**Directions:** The word "AppColorScheme" may appear in some lines of the data; copy every such line.

**Source information:**
--- START ---

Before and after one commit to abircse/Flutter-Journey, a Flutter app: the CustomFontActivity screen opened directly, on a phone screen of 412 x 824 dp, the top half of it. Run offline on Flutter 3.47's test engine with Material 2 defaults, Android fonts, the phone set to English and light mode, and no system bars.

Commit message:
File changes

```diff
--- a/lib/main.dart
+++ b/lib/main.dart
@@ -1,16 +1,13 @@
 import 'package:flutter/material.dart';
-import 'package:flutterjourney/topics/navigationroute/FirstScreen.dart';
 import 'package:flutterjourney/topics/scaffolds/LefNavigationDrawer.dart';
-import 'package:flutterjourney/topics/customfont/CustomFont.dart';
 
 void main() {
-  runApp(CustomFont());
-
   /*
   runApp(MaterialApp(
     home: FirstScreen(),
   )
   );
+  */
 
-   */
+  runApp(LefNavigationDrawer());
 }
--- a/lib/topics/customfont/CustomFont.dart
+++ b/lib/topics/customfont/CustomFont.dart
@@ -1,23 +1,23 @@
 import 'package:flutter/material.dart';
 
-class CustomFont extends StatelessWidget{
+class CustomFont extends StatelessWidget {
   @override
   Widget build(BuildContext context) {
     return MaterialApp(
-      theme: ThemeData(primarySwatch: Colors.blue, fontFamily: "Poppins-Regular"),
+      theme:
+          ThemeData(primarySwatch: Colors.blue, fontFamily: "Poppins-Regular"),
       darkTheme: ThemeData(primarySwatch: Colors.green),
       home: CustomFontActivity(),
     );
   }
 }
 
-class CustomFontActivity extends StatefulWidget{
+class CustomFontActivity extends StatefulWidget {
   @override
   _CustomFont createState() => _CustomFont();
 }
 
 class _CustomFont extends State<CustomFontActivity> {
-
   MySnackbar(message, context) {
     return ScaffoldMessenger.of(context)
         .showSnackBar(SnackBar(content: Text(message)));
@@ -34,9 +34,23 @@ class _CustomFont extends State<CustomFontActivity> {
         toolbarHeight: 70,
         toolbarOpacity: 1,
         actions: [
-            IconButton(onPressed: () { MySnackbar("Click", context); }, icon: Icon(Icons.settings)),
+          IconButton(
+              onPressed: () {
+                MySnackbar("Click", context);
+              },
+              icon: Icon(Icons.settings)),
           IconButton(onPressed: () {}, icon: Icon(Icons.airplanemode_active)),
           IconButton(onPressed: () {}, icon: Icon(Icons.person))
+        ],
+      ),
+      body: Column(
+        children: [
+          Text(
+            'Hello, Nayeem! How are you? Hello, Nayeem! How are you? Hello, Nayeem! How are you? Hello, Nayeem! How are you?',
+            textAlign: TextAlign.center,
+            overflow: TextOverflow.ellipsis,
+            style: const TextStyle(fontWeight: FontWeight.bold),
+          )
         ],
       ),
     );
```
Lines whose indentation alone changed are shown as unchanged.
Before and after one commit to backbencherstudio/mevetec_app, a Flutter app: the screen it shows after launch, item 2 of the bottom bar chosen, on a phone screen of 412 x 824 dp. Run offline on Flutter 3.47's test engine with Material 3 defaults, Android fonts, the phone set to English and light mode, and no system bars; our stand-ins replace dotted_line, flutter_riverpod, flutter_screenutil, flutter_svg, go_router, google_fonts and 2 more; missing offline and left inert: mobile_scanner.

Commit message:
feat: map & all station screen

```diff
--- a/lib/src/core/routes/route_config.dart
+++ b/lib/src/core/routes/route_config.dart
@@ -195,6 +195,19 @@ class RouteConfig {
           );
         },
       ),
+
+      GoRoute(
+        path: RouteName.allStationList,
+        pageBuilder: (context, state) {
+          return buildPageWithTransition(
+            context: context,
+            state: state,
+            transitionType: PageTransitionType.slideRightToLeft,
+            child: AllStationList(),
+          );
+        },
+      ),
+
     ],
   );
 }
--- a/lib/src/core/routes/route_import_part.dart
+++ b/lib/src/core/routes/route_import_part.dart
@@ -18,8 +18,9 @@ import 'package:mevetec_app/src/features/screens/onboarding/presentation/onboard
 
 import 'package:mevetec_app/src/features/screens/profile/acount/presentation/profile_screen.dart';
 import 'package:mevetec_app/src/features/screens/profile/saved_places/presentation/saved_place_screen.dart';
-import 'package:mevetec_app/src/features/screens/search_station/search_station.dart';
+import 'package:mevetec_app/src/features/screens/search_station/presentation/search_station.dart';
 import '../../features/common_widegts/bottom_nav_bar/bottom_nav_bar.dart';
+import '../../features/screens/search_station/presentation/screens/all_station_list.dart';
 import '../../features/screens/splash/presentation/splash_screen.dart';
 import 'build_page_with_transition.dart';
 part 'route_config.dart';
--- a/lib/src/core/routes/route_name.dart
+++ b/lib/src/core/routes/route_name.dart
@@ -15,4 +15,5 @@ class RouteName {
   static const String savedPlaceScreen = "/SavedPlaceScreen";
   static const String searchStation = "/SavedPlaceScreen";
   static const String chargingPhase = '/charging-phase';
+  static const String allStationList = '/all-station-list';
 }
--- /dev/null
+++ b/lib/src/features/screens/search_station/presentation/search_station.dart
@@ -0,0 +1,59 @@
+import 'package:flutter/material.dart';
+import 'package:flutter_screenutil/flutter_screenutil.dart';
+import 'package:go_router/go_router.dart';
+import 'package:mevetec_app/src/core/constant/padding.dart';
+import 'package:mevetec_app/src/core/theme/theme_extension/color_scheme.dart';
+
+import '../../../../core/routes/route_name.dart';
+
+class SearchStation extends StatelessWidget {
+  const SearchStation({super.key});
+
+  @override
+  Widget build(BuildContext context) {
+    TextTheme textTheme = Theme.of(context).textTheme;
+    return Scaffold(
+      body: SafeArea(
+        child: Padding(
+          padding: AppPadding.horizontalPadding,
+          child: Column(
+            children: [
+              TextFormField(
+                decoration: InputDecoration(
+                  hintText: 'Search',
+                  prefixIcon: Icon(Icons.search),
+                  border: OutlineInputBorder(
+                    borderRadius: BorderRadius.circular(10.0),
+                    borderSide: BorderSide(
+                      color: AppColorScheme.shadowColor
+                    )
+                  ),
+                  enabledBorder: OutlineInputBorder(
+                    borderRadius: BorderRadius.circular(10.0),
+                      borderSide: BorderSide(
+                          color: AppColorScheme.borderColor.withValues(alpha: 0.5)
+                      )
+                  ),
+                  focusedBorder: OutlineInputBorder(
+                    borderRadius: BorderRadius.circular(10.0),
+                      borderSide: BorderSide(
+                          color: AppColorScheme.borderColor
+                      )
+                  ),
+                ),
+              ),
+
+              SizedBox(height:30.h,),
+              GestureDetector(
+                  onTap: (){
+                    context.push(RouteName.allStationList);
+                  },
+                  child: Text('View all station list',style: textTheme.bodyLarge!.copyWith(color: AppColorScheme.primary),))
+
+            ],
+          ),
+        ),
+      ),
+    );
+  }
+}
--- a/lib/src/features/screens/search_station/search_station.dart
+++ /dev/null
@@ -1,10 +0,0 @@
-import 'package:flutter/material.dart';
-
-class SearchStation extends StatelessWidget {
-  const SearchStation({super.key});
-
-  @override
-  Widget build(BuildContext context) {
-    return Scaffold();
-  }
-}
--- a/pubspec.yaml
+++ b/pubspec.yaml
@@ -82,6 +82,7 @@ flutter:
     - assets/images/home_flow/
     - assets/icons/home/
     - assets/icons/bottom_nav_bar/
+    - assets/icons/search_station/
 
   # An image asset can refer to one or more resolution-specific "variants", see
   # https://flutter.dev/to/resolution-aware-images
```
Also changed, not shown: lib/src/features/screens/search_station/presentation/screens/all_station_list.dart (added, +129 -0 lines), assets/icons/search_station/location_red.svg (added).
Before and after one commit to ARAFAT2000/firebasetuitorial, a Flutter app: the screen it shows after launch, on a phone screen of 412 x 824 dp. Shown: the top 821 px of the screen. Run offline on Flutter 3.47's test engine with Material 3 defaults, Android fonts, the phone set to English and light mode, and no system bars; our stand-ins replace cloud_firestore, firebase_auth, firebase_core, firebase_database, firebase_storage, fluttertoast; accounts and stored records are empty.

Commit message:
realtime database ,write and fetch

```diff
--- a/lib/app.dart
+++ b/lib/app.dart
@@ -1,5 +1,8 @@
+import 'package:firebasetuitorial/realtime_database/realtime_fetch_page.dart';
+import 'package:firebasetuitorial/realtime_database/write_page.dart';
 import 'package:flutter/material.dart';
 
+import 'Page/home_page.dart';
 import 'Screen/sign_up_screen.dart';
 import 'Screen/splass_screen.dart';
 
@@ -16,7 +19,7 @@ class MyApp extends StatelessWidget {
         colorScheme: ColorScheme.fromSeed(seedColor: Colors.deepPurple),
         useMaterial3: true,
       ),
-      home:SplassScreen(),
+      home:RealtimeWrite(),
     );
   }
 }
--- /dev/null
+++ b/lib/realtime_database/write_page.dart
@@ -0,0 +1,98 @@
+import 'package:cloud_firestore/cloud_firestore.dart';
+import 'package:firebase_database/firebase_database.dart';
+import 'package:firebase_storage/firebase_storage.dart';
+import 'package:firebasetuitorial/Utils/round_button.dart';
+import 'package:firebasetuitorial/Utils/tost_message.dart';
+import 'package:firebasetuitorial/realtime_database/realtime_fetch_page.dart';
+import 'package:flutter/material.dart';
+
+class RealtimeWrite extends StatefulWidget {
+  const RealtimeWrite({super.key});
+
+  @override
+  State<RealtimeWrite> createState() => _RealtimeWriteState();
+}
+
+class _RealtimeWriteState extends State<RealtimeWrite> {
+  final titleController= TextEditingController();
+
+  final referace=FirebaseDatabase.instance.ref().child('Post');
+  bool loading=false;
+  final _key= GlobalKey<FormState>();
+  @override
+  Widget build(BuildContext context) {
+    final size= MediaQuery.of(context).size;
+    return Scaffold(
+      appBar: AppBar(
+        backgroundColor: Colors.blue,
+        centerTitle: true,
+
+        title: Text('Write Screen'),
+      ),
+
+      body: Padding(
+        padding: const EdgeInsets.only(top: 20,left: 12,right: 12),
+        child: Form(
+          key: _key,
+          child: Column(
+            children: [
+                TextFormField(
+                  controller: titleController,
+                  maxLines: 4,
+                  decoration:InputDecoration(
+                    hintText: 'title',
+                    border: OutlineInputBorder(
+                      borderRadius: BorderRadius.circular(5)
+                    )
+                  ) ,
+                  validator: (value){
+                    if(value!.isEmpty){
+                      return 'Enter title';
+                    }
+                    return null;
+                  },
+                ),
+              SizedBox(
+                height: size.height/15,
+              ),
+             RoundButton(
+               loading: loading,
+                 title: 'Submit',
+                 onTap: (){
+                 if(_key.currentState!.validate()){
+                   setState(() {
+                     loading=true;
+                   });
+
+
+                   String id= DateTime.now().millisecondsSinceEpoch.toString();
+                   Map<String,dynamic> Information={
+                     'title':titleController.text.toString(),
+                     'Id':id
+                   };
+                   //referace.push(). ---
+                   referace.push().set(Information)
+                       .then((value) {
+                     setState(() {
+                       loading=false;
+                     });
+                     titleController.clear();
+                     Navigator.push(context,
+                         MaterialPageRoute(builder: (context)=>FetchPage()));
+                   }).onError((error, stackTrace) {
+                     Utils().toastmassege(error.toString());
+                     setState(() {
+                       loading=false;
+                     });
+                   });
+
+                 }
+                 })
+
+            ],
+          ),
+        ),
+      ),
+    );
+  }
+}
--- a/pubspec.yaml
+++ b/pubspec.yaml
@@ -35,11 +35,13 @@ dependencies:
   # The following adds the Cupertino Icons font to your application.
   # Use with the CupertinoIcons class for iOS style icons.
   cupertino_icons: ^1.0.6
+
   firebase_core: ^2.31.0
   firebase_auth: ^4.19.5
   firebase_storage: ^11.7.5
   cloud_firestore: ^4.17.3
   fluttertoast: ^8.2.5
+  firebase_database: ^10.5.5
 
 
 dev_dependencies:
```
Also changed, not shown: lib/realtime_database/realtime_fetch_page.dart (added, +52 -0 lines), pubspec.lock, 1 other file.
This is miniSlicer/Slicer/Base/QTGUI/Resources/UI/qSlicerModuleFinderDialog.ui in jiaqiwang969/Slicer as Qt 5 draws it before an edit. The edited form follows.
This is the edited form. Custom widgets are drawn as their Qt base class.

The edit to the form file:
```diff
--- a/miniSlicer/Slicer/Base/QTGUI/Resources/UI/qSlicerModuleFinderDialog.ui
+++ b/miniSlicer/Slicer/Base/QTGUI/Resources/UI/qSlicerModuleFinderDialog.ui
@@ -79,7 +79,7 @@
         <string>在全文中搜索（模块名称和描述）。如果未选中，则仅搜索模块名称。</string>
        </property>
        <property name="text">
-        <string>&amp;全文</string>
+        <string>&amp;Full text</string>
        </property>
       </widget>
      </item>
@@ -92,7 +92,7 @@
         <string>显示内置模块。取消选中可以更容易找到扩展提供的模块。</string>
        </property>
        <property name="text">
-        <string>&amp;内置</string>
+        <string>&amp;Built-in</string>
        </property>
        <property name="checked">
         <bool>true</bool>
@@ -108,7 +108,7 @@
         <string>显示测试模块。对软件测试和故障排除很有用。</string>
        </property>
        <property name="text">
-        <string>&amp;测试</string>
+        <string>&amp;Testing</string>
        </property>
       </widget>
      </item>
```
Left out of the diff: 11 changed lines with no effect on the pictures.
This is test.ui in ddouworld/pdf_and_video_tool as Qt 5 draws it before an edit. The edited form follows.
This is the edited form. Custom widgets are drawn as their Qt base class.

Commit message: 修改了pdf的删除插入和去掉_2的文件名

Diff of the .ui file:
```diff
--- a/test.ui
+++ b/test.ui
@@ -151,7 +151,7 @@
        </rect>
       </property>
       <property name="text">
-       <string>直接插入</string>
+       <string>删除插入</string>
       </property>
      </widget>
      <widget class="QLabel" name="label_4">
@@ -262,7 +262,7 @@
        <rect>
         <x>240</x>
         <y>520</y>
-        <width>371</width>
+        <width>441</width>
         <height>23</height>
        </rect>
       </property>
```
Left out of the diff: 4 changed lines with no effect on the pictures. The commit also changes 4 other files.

--- END ---

**Answer below:**
+                      color: AppColorScheme.shadowColor
+                          color: AppColorScheme.borderColor.withValues(alpha: 0.5)
+                          color: AppColorScheme.borderColor
+                  child: Text('View all station list',style: textTheme.bodyLarge!.copyWith(color: AppColorScheme.primary),))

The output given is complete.